No hot water in my Paris rental apartment

Photo of author

By Christopher Elliott

When the hot water doesn’t work in your hotel room, you call the front desk and with any luck, it gets fixed. But what if you’re in a rental apartment?

That’s the situation faced by Amy Maas when she rented a flat in Paris a few weeks ago through

“Upon our arrival we realized there was no hot water and notified the owner,” she says. “Although we were led to believe it would be fixed, we spent the duration of our trip without any hot water or ability to shower or bathe normally.”


The challenges of property misrepresentation

Good thing Maas paid extra for HomeAway’s Rent With Confidence guarantee, which, among other things, protects you if “the property is misrepresented.”

And the apartment was represented as having a working bathroom, which it did not.

HomeAway would not reimburse Maas for a claim on the apartment rental she made under the guarantee. Indeed, under section 2 c) of the terms and conditions, a “temporary defect of or within the subject property or attached services (such as failure of the air conditioning or swimming pool)” is excluded.

“We also attempted to place a review on the website but discovered that the owners control what gets posted, making reviews in general worthless,” she says.

Flying Angels provide medical transport anywhere in the world on commercial airlines with a Flight Nurse or Doctor. A Flight Coordinator handles the logistics. The client receives care during the entire transport—bedside to bedside. Visit or call 877-265-1085 to speak with a flight coordinator.
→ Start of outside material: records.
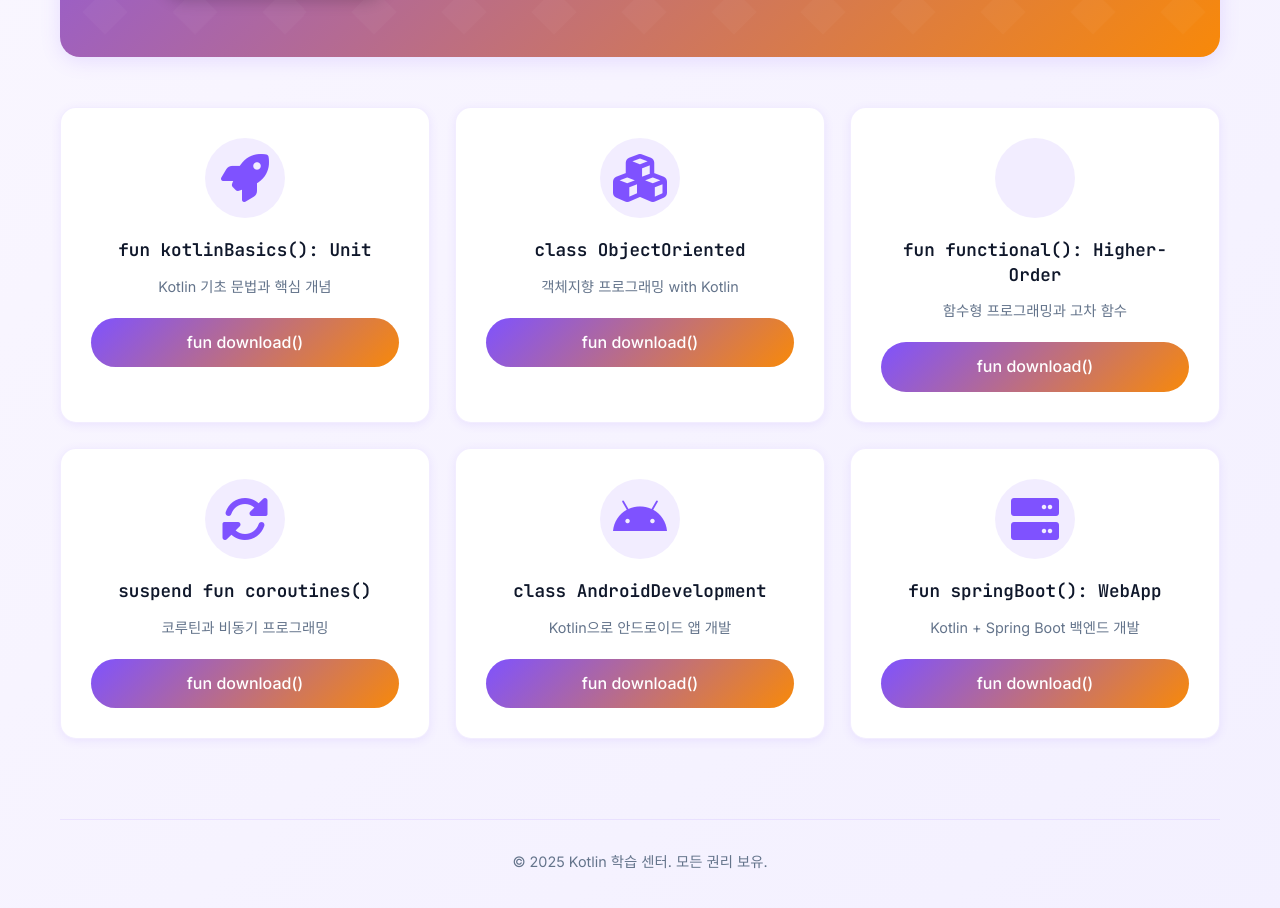
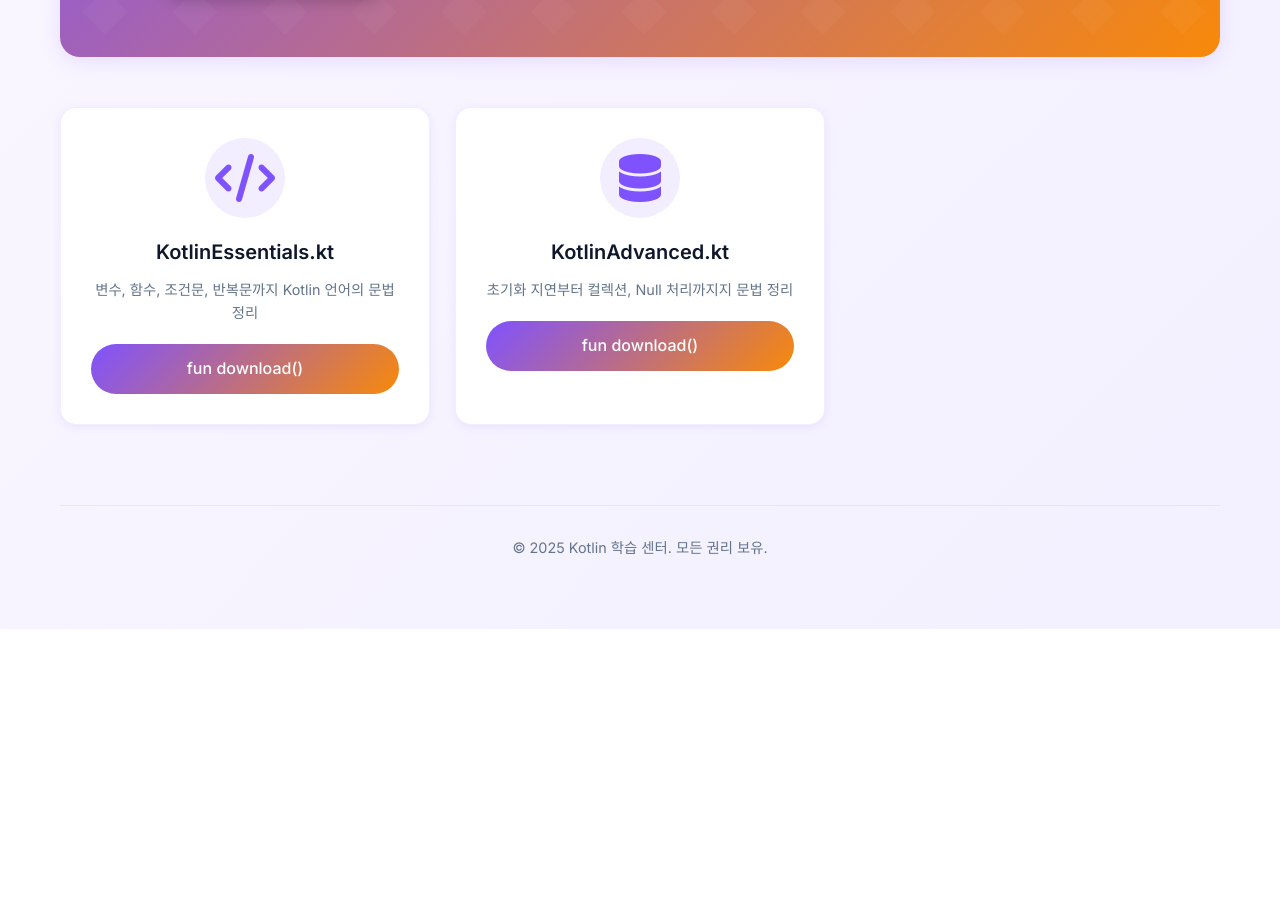
Before and after one commit to dev-jm-1024/pdf-download-page, a plain HTML site: page download-kotlin.html in a window 1280 px wide. Shown: the part 432-1340 px from the top of the page. After the commit the page ends 1061 px from the top, so only its background shows below. Drawn offline with Linux system fonts and the light colour scheme.

Commit message:
코틀린 pdf 링크 넣기

```diff
--- a/download-kotlin.html
+++ b/download-kotlin.html
@@ -21,59 +21,25 @@
 
         <main>
             <div class="documents">
+
                 <div class="document-card">
                     <div class="document-icon">
-                        <i class="fas fa-rocket"></i>
+                        <i class="fas fa-code"></i>
                     </div>
-                    <h3 class="document-title">fun kotlinBasics(): Unit</h3>
-                    <p class="document-info">Kotlin 기초 문법과 핵심 개념</p>
-                    <a href="https://plusb3b.kr/pdf/kotlin-basics.pdf" class="download-btn" download>fun download()</a>
+                    <h3 class="document-title">KotlinEssentials.kt</h3>
+                    <p class="document-info">변수, 함수, 조건문, 반복문까지 Kotlin 언어의 문법 정리</p>
+                    <a href="https://raw.githubusercontent.com/dev-jm-1024/pdf-download-page/main/kotlin-doc/%EB%8F%85%ED%95%99-Kotlin-1.pdf" class="download-btn" download>fun download()</a>
                 </div>
 
                 <div class="document-card">
                     <div class="document-icon">
-                        <i class="fas fa-cubes"></i>
+                        <i class="fas fa-database"></i>
                     </div>
-                    <h3 class="document-title">class ObjectOriented</h3>
-                    <p class="document-info">객체지향 프로그래밍 with Kotlin</p>
-                    <a href="https://plusb3b.kr/pdf/kotlin-oop.pdf" class="download-btn" download>fun download()</a>
+                    <h3 class="document-title">KotlinAdvanced.kt</h3>
+                    <p class="document-info">초기화 지연부터 컬렉션, Null 처리까지지 문법 정리</p>
+                    <a href="https://raw.githubusercontent.com/dev-jm-1024/pdf-download-page/main/kotlin-doc/%EB%8F%85%ED%95%99-Kotlin-2.pdf" class="download-btn" download>fun download()</a>
                 </div>
 
-				<div class="document-card">
-                    <div class="document-icon">
-                        <i class="fas fa-lambda"></i>
-                    </div>
-                    <h3 class="document-title">fun functional(): Higher-Order</h3>
-                    <p class="document-info">함수형 프로그래밍과 고차 함수</p>
-                    <a href="https://plusb3b.kr/pdf/kotlin-functional.pdf" class="download-btn" download>fun download()</a>
-                </div>
-
-                <div class="document-card">
-                    <div class="document-icon">
-                        <i class="fas fa-sync-alt"></i>
-                    </div>
-                    <h3 class="document-title">suspend fun coroutines()</h3>
-                    <p class="document-info">코루틴과 비동기 프로그래밍</p>
-                    <a href="https://plusb3b.kr/pdf/kotlin-coroutines.pdf" class="download-btn" download>fun download()</a>
-                </div>
-
-                <div class="document-card">
-                    <div class="document-icon">
-                        <i class="fab fa-android"></i>
-                    </div>
-                    <h3 class="document-title">class AndroidDevelopment</h3>
-                    <p class="document-info">Kotlin으로 안드로이드 앱 개발</p>
-                    <a href="https://plusb3b.kr/pdf/kotlin-android.pdf" class="download-btn" download>fun download()</a>
-                </div>
-
-                <div class="document-card">
-                    <div class="document-icon">
-                        <i class="fas fa-server"></i>
-                    </div>
-                    <h3 class="document-title">fun springBoot(): WebApp</h3>
-                    <p class="document-info">Kotlin + Spring Boot 백엔드 개발</p>
-                    <a href="https://plusb3b.kr/pdf/kotlin-spring.pdf" class="download-btn" download>fun download()</a>
-                </div>
             </div>
         </main>
 
```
(When it comes to ratings, the truth may actually be a little more complicated. I spoke with a VRBO customer yesterday who told me the company’s policies on guest reviews are unevenly applied, but can sometimes favor the owner and sometimes the guest. Another reader pointed to this discussion, which suggests VRBO does allow guests to speak their mind even when they have something negative to say.)

Compensation offered from the rental owner

Maas contacted the owner, who offered a $150 credit and a free night off their next stay in the Paris rental. But she’s unlikely to be able to take advantage of the offer, since this was a “once-in-a-lifetime” trip.

“We felt that a 25 to 50 percent refund would have been more appropriate given the inconvenience. They also had to deal with the plumber for the first two days,” she says. (She was in the apartment for a total of six nights.)

I normally send “no hot water” cases directly to the “dismissed” file, but not this one. Being unable to shower for your entire stay is totally unacceptable. HomeAway shouldn’t allow a substandard apartment in its inventory. And if it does, then it should eliminate the 2 c) exclusion on temporary defects. It should also take some responsibility for its product. (Related: I survived a week in this “charming” Airbnb. Here’s what I learned.)

At the same time, refunding half the rental seems a little rich to me. The $150 credit is pretty generous, but the devil is in the details. If Maas can transfer it to a friend or sell it, then it might have some value. Otherwise, the offer may have been made by a cynical owner who knew she’d never come back to Paris. (Here’s what you need to know before renting your next vacation home.)

This is not an easy one.

Update (Nov. 30): HomeAway has responded to this post.

We have no record of her attempting to post a review on our site and her claim regarding owner control is 100 percent not true. All of the HomeAway U.S. sites feature unbiased traveler reviews, which owners cannot delete or modify in any way. As long as the review complies with our guidelines, then it will be posted.

Owners are, however, given the opportunity to respond to a review, but that does not effect what the traveler posts. In a case like this, it would give the owner the opportunity to say “We’ve since fixed the hot water problem” or something to that extent.

Photo of author

Christopher Elliott

Christopher Elliott is the founder of Elliott Advocacy, a 501(c)(3) nonprofit organization that empowers consumers to solve their problems and helps those who can't. He's the author of numerous books on consumer advocacy and writes three nationally syndicated columns. He also publishes the Elliott Report, a news site for consumers, and Elliott Confidential, a critically acclaimed newsletter about customer service. If you have a consumer problem you can't solve, contact him directly through his advocacy website. You can also follow him on X, Facebook, and LinkedIn, or sign up for his daily newsletter.

Related Posts